* **THE PROBLEM**:
Bring together all lines of the material below that contain the string "size".

* **MATERIAL FOR THIS TASK**:
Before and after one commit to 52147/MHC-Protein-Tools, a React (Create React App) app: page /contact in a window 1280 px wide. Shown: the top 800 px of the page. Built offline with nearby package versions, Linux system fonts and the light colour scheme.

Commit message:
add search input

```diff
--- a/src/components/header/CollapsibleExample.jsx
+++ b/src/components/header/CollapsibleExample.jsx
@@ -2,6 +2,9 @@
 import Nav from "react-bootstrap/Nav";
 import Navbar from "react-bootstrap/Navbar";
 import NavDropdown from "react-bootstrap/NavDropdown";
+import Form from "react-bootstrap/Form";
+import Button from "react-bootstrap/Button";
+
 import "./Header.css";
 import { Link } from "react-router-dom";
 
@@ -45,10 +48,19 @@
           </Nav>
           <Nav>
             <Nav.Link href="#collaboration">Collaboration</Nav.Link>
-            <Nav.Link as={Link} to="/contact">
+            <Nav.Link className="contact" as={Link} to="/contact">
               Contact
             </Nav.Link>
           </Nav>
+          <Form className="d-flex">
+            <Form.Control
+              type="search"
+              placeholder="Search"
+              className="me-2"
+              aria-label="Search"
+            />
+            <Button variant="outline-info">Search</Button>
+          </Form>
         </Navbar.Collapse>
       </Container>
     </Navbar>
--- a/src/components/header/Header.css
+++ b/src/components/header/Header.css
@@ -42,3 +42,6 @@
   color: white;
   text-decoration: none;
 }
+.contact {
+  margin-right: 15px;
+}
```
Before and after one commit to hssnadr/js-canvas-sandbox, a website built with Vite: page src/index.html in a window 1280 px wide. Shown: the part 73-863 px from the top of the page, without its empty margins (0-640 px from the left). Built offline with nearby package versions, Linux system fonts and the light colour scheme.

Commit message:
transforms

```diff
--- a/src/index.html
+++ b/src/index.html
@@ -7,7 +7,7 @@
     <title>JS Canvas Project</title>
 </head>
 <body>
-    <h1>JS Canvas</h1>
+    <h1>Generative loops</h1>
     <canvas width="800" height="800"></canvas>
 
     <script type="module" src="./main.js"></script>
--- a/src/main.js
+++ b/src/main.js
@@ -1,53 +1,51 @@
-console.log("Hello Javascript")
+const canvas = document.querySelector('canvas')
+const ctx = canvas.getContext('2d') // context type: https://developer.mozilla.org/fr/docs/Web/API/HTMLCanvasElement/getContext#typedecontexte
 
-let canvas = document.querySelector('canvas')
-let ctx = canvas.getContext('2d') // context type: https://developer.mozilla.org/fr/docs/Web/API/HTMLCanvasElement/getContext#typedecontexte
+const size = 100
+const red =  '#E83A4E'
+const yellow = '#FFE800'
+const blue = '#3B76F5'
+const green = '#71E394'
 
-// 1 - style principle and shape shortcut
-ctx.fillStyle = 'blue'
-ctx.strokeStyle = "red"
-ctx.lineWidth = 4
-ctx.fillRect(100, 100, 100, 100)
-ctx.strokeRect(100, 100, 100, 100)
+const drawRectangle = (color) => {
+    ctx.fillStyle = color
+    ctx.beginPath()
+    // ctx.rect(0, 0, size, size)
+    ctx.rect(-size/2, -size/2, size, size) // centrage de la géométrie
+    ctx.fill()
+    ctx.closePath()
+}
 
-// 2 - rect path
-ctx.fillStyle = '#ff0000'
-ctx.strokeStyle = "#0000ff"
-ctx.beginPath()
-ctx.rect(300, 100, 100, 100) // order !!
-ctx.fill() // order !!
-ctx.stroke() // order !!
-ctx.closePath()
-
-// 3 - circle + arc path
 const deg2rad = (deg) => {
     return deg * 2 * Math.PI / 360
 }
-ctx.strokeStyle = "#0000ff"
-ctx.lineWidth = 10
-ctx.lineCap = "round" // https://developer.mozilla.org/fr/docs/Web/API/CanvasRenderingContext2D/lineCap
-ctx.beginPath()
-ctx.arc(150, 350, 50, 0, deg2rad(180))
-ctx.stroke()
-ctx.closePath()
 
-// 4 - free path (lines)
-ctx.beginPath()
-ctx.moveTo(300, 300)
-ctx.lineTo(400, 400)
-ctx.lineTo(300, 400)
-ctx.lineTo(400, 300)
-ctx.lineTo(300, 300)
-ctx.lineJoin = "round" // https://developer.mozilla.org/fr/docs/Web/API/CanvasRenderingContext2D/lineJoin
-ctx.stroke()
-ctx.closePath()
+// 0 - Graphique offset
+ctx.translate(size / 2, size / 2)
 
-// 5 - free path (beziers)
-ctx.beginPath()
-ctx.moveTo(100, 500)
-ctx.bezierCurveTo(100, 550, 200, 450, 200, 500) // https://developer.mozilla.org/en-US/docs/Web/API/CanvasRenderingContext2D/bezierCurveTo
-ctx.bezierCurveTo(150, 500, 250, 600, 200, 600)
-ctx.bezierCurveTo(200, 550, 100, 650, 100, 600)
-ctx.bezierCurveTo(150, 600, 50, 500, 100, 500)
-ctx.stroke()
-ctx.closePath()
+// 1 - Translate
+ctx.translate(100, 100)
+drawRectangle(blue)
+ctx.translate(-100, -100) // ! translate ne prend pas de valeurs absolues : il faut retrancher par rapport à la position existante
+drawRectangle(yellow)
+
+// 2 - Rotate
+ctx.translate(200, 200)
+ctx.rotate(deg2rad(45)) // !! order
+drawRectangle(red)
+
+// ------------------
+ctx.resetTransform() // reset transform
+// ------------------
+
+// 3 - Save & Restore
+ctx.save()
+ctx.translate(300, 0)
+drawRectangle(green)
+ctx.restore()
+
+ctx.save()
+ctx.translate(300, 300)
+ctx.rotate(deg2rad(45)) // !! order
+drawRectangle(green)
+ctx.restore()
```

* **SOLUTION**:
+const size = 100
+    // ctx.rect(0, 0, size, size)
+    ctx.rect(-size/2, -size/2, size, size) // centrage de la géométrie
+ctx.translate(size / 2, size / 2)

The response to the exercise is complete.